For our gaming assignment, our group was given the game, “Bomberman”. The issue that we chose covered the topic of power and democracy, and focuses on the scenario that the government has passed a law that makes protest illegal. We thought this could flow naturally within the game, given the fact that bombs can easily represent violence and police/rebellion conflict within a city environment. We wanted to illustrate the importance of freedom of protest and speech, and justice for the oppressed.
The player controls the “monsters” who represent the protestors within a totalitarian regime. The “Bomberman” then becomes a representation of the police who are trying to bomb the protestors into submission. The goal of the game as a protestor is to attempt to make the police bomb their own institutions, comprising of a bank (moneybag icon), a police station (police car), and a courthouse (door icon). Destroying these icons represents protestors changing systems of government by destroying the current hegemonic structure.
Level one starts out with one of each of these institutions (total of three). The police follow the player around in a constant attempt to bomb them and end their rebellion, so the player must evade the police while also tricking them into placing a bomb near enough to one of their institutions that it will be destroyed. The player moves onto the next level when she or he is successful in destroying all institutions. Each level rises in difficulty with an exponential increase both in institutions and police the further the player gets into the game. The player will lose the game if she or he fails to evade a bomb and gets blown up.
Our group decided to make the game infinite, with each level adding in difficulty until the player gets tired or loses. We did this because we wanted to address the difficulty in changing societal institutions and systems of government; the harder one fights, the more one realizes how hopeless that fight feels against the power of a hegemonic society. Our goal was to create that sense of frustration by making it so the player could never truly “win”.
This game could be both single player and multiplayer.
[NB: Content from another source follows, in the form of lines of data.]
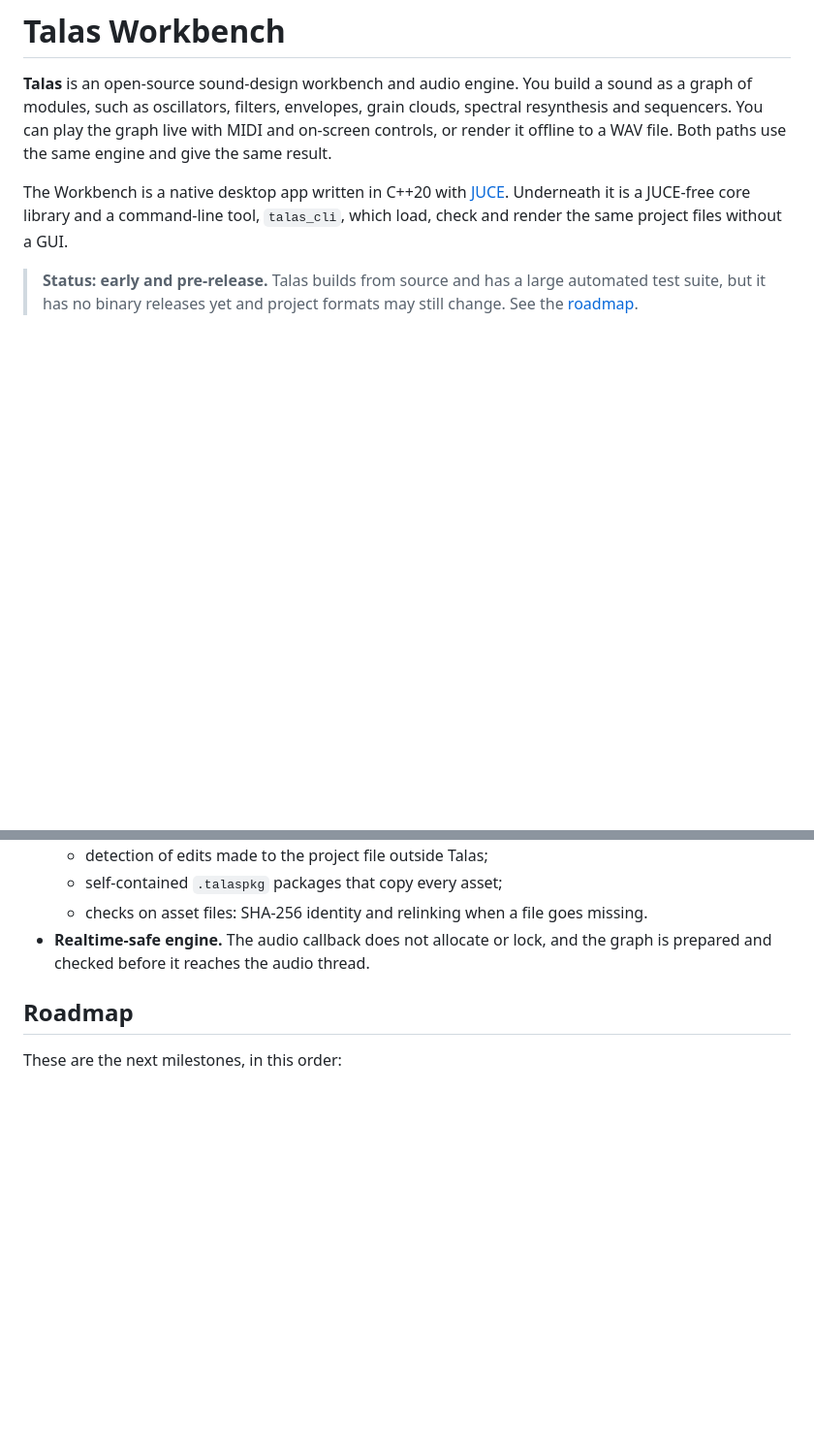
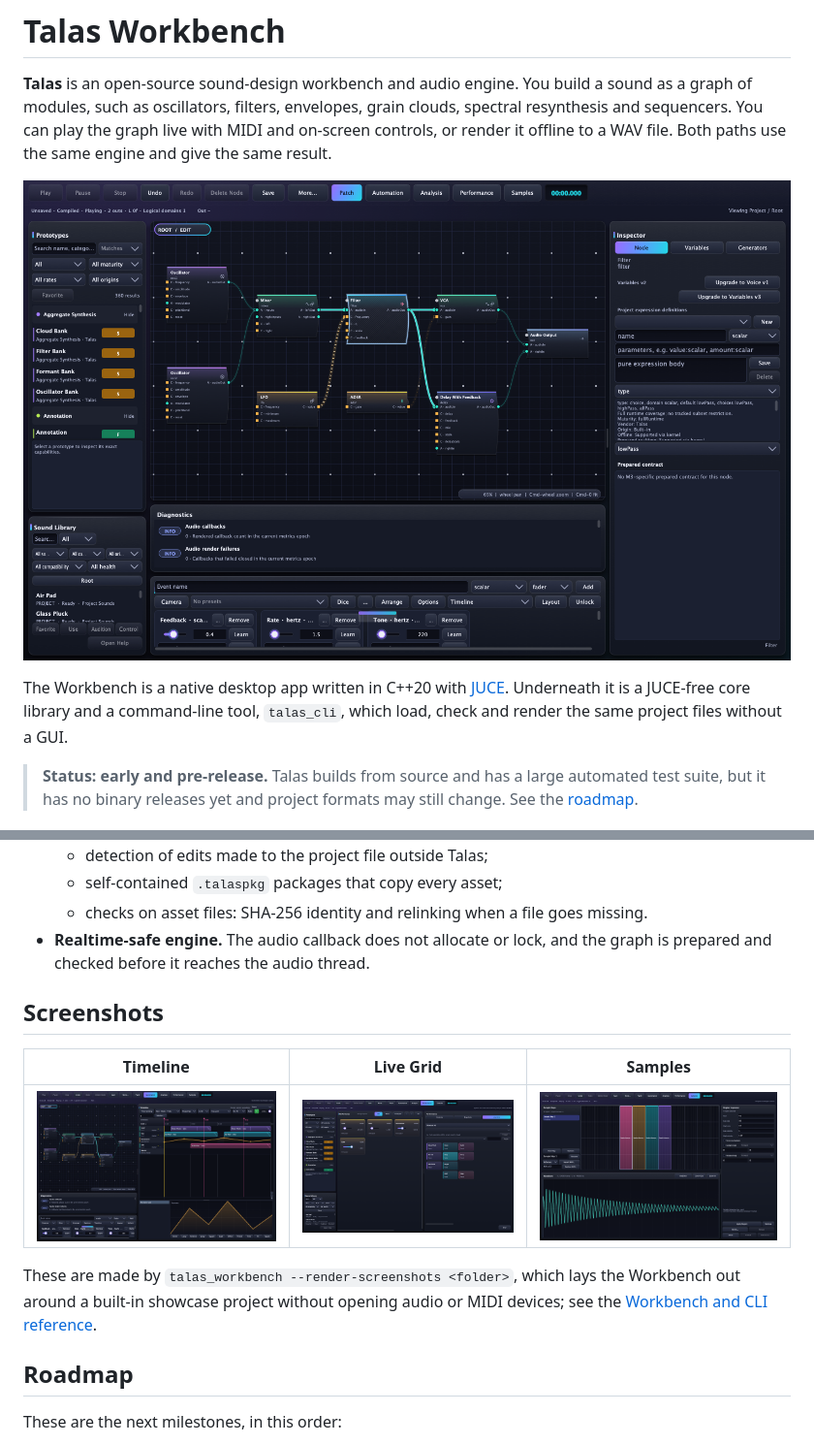
Before and after one commit to duke4e/talas-workbench, a Markdown page: README.md, 2 parts joined by grey strips. Shown at 97% size. Rendered like a GitHub page; pictures changed too: docs/images/talas-live-grid.png (added), docs/images/talas-patch.png (added), docs/images/talas-samples.png (added); blank space fills up the shorter version.

```diff
--- a/README.md
+++ b/README.md
@@ -5,6 +5,8 @@ a sound as a graph of modules, such as oscillators, filters, envelopes, grain
 clouds, spectral resynthesis and sequencers. You can play the graph live with
 MIDI and on-screen controls, or render it offline to a WAV file. Both paths use
 the same engine and give the same result.
+
+![The Talas Workbench: a patch of oscillators, a mixer, a filter, an envelope, a VCA and a delay in the signal flow, with the Prototypes library on the left and the filter's parameters on the right](docs/images/talas-patch.png)
 
 The Workbench is a native desktop app written in C++20 with
 [JUCE](https://juce.com). Underneath it is a JUCE-free core library and a
@@ -53,6 +55,16 @@ files without a GUI.
   - checks on asset files: SHA-256 identity and relinking when a file goes missing.
 - **Realtime-safe engine.** The audio callback does not allocate or lock, and
   the graph is prepared and checked before it reaches the audio thread.
+
+## Screenshots
+
+| Timeline | Live Grid | Samples |
+| --- | --- | --- |
+| [![The Timeline: tracks of coloured clips under Intro, Build and Drop markers, with an automation lane and its editor](docs/images/talas-timeline.png)](docs/images/talas-timeline.png) | [![Performance with the Live Grid: control tiles beside a grid of Sound, snapshot and Score cells, one of them active](docs/images/talas-live-grid.png)](docs/images/talas-live-grid.png) | [![The Samples workspace: a sample map of four regions an octave apart above the selected region's waveform](docs/images/talas-samples.png)](docs/images/talas-samples.png) |
+
+These are made by `talas_workbench --render-screenshots <folder>`, which lays
+the Workbench out around a built-in showcase project without opening audio or
+MIDI devices; see the [Workbench and CLI reference](docs/workbench-and-cli-reference.md#screenshots).
 
 ## Roadmap
 
```
Also changed, not shown: docs/workbench-and-cli-reference.md (+32 -0 lines).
Multiplayer mode has the same rules, and would only add more “protestors” working together to help the cause of overthrowing corrupt systems of power.